- _What the task asks_
Your answer must consist of exactly the lines below, starting with the line with "WORKSHOP_SESSIONS : contains" and going on through the line with "REGISTRATIONS ||--o| PAYMENT_INTENTS : may_have", and nothing else.

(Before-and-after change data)
- Opening Delimiter -

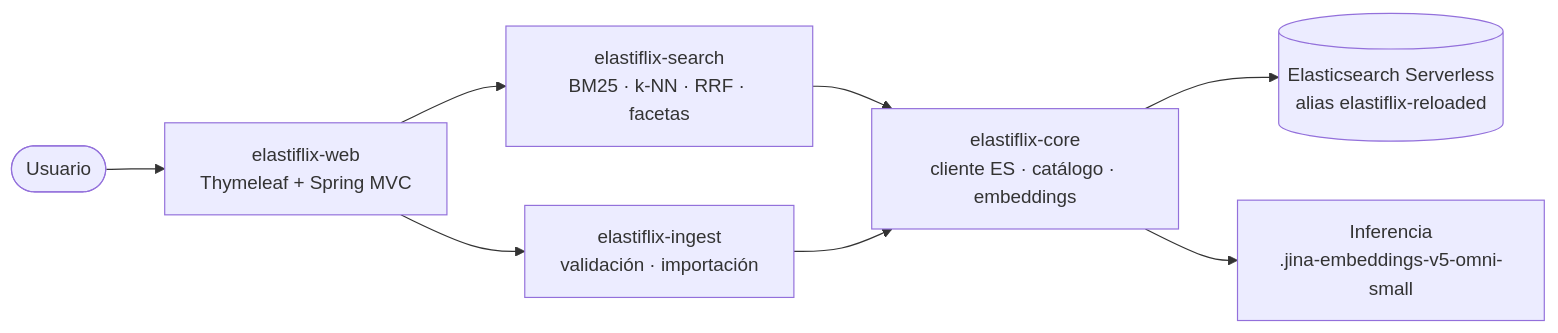
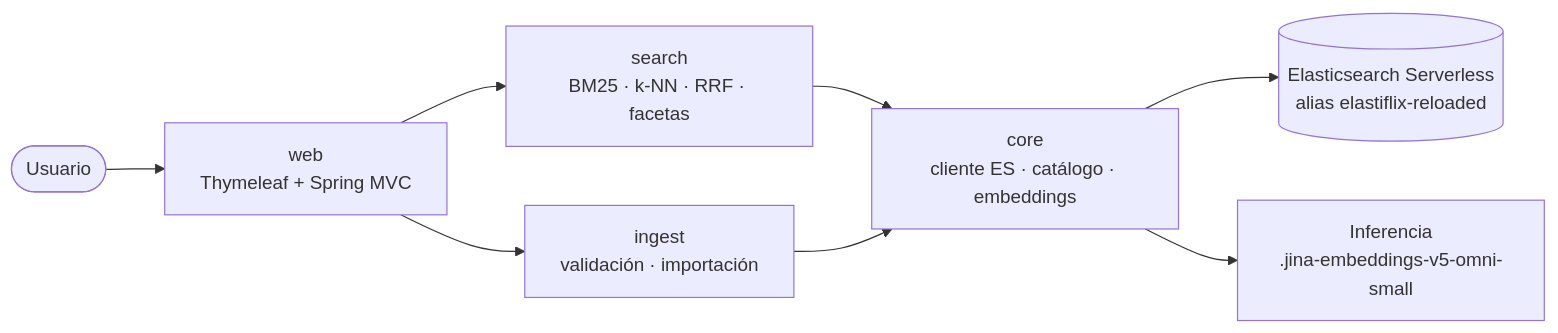
Before and after one commit to bigfito/elastiflix-reloaded: the diagram in PLAN.md, drawn with Mermaid. The commit also changed other lines of this file and 11 other files, not shown here.

````diff
--- a/PLAN.md
+++ b/PLAN.md
@@ -131,10 +131,10 @@
 ```mermaid
 flowchart LR
-  user(["Usuario"]) --> web["elastiflix-web<br/>Thymeleaf + Spring MVC"]
-  web --> search["elastiflix-search<br/>BM25 · k-NN · RRF · facetas"]
-  web --> ingest["elastiflix-ingest<br/>validación · importación"]
-  search --> core["elastiflix-core<br/>cliente ES · catálogo · embeddings"]
+  user(["Usuario"]) --> web["web<br/>Thymeleaf + Spring MVC"]
+  web --> search["search<br/>BM25 · k-NN · RRF · facetas"]
+  web --> ingest["ingest<br/>validación · importación"]
+  search --> core["core<br/>cliente ES · catálogo · embeddings"]
   ingest --> core
   core --> es[("Elasticsearch Serverless<br/>alias elastiflix-reloaded")]
   core --> inf["Inferencia<br/>.jina-embeddings-v5-omni-small"]
 ```
````
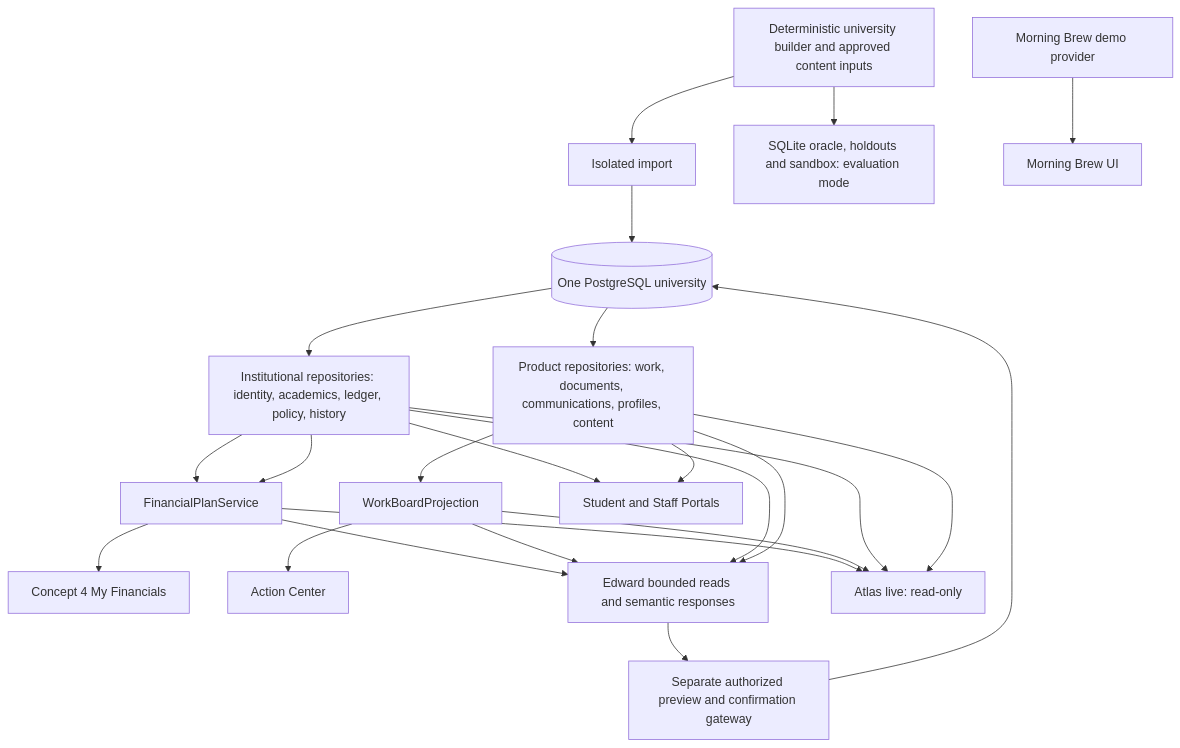
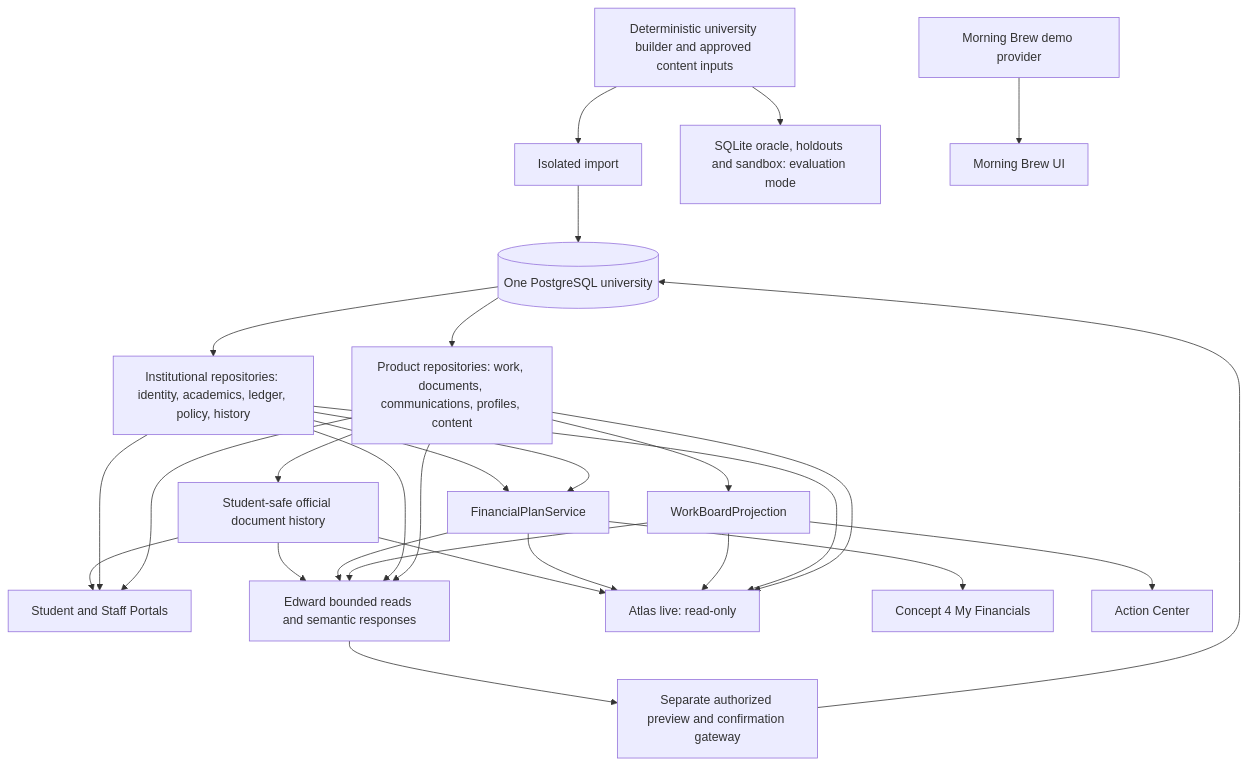
The diagram in docs/integration/implementation-report.md (dhairya2801/audentra-platform-demo), drawn with Mermaid before and after one commit. The commit also changed other lines of this file and 21 other files, not shown here.

Commit message:
feat: preserve canonical document review history across portal Edward and Atlas

````diff
--- a/docs/integration/implementation-report.md
+++ b/docs/integration/implementation-report.md
@@ -165,26 +168,30 @@
 ```mermaid
 flowchart TD
   B[Deterministic university builder and approved content inputs] --> I[Isolated import]
   I --> PG[(One PostgreSQL university)]
   PG --> U[Institutional repositories: identity, academics, ledger, policy, history]
   PG --> P[Product repositories: work, documents, communications, profiles, content]
   U --> F[FinancialPlanService]
   P --> W[WorkBoardProjection]
+  P --> DH[Student-safe official document history]
+  DH --> SP
+  DH --> E
+  DH --> A
   U --> F
   F --> MF[Concept 4 My Financials]
   W --> AC[Action Center]
   U --> SP[Student and Staff Portals]
   P --> SP
   F --> E[Edward bounded reads and semantic responses]
   W --> E
   U --> E
   P --> E
   E --> G[Separate authorized preview and confirmation gateway]
   G --> PG
   F --> A[Atlas live: read-only]
   W --> A
   U --> A
   P --> A
   B --> S[SQLite oracle, holdouts and sandbox: evaluation mode]
   D[Morning Brew demo provider] --> MB[Morning Brew UI]
 ```
````
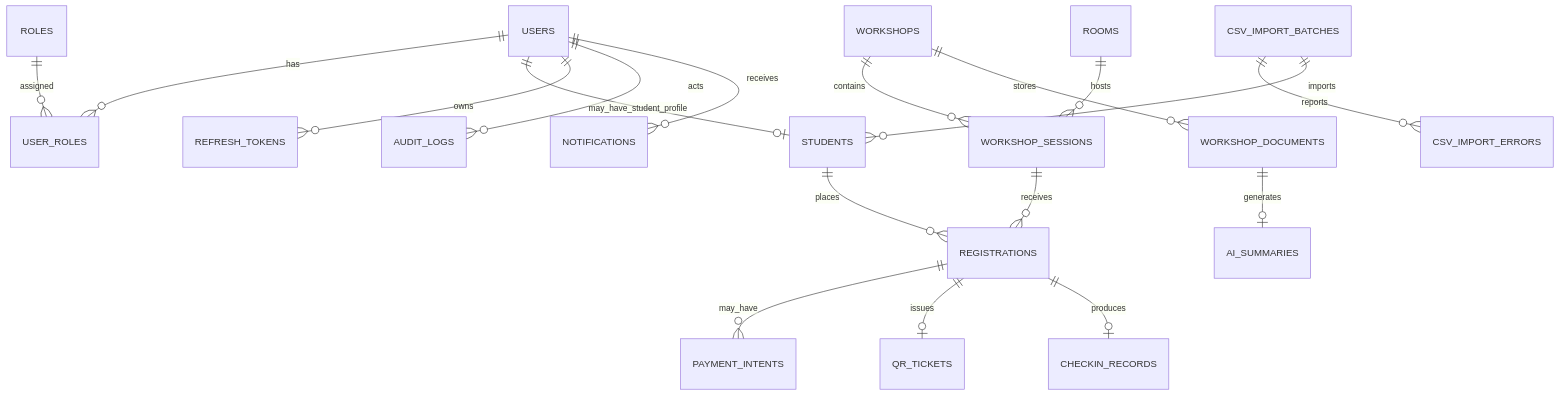
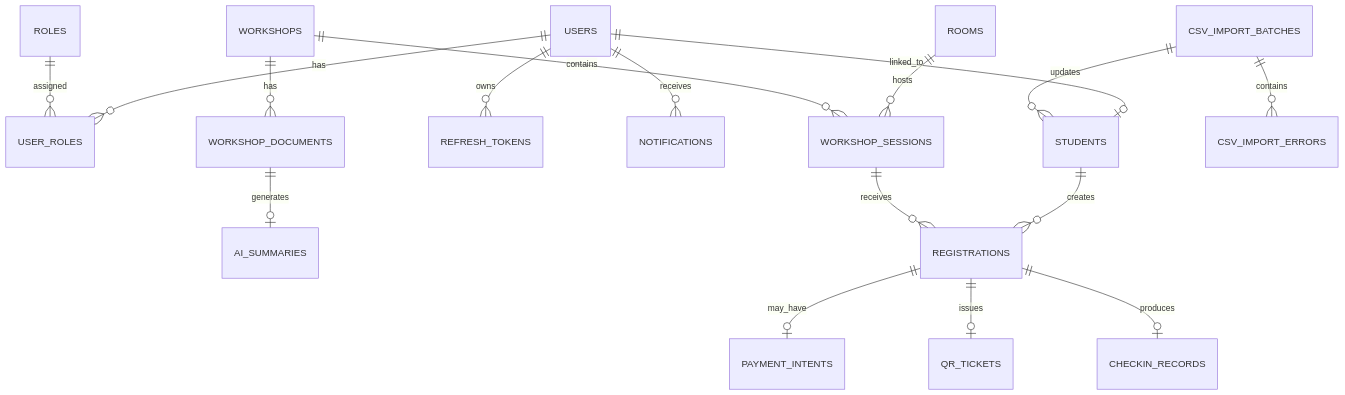
One commit to NguyenThanhTien539/unihub-workshop-system changed the diagram in blueprint/database.md. Above: the diagram before and after it, drawn with Mermaid. The commit also changed other lines of this file and 2 other files, not shown here.

````diff
--- a/blueprint/database.md
+++ b/blueprint/database.md
@@ -30,28 +31,25 @@
 ```mermaid
 erDiagram
     USERS ||--o{ USER_ROLES : has
     ROLES ||--o{ USER_ROLES : assigned
 
-    USERS ||--o| STUDENTS : may_have_student_profile
-
+    USERS ||--o| STUDENTS : linked_to
     USERS ||--o{ REFRESH_TOKENS : owns
-    USERS ||--o{ AUDIT_LOGS : acts
+    USERS ||--o{ NOTIFICATIONS : receives
 
     ROOMS ||--o{ WORKSHOP_SESSIONS : hosts
     WORKSHOPS ||--o{ WORKSHOP_SESSIONS : contains
-    WORKSHOPS ||--o{ WORKSHOP_DOCUMENTS : stores
+    WORKSHOPS ||--o{ WORKSHOP_DOCUMENTS : has
 
     WORKSHOP_DOCUMENTS ||--o| AI_SUMMARIES : generates
 
-    STUDENTS ||--o{ REGISTRATIONS : places
+    STUDENTS ||--o{ REGISTRATIONS : creates
     WORKSHOP_SESSIONS ||--o{ REGISTRATIONS : receives
 
-    REGISTRATIONS ||--o{ PAYMENT_INTENTS : may_have
+    REGISTRATIONS ||--o| PAYMENT_INTENTS : may_have
     REGISTRATIONS ||--o| QR_TICKETS : issues
     REGISTRATIONS ||--o| CHECKIN_RECORDS : produces
 
-    USERS ||--o{ NOTIFICATIONS : receives
-
-    CSV_IMPORT_BATCHES ||--o{ CSV_IMPORT_ERRORS : reports
-    CSV_IMPORT_BATCHES ||--o{ STUDENTS : imports
+    CSV_IMPORT_BATCHES ||--o{ CSV_IMPORT_ERRORS : contains
+    CSV_IMPORT_BATCHES ||--o{ STUDENTS : updates
 ```
````
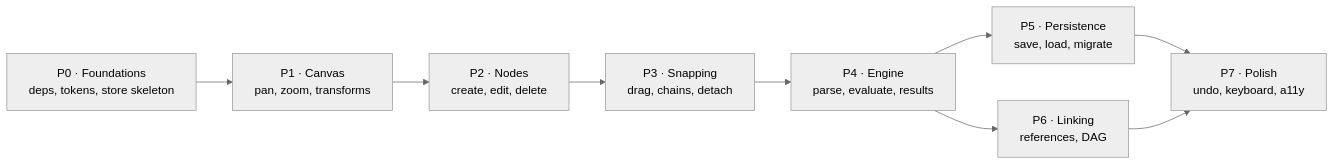
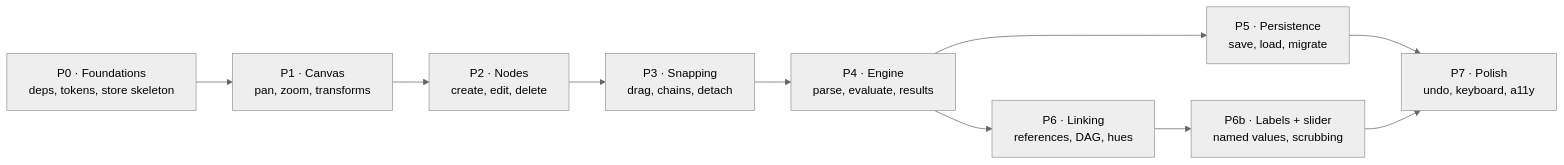
One commit to tousifosman/CalcMind changed the ninth of 9 diagrams in docs/ARCHITECTURE.md. Above: the diagram before and after it, drawn with Mermaid (neutral theme). The commit also changed other lines of this file, not shown here.

````diff
--- a/docs/ARCHITECTURE.md
+++ b/docs/ARCHITECTURE.md
@@ -985,11 +1076,12 @@
 ```mermaid
 flowchart LR
     P0["P0 · Foundations<br/>deps, tokens, store skeleton"] --> P1["P1 · Canvas<br/>pan, zoom, transforms"]
     P1 --> P2["P2 · Nodes<br/>create, edit, delete"]
     P2 --> P3["P3 · Snapping<br/>drag, chains, detach"]
     P3 --> P4["P4 · Engine<br/>parse, evaluate, results"]
     P4 --> P5["P5 · Persistence<br/>save, load, migrate"]
-    P4 --> P6["P6 · Linking<br/>references, DAG"]
+    P4 --> P6["P6 · Linking<br/>references, DAG, hues"]
+    P6 --> P6b["P6b · Labels + slider<br/>named values, scrubbing"]
     P5 --> P7["P7 · Polish<br/>undo, keyboard, a11y"]
-    P6 --> P7
+    P6b --> P7
 ```
````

- Closing Delimiter -

- _Solution to the exercise_
     WORKSHOPS ||--o{ WORKSHOP_SESSIONS : contains
-    WORKSHOPS ||--o{ WORKSHOP_DOCUMENTS : stores
+    WORKSHOPS ||--o{ WORKSHOP_DOCUMENTS : has
 
     WORKSHOP_DOCUMENTS ||--o| AI_SUMMARIES : generates
 
-    STUDENTS ||--o{ REGISTRATIONS : places
+    STUDENTS ||--o{ REGISTRATIONS : creates
     WORKSHOP_SESSIONS ||--o{ REGISTRATIONS : receives
 
-    REGISTRATIONS ||--o{ PAYMENT_INTENTS : may_have
+    REGISTRATIONS ||--o| PAYMENT_INTENTS : may_have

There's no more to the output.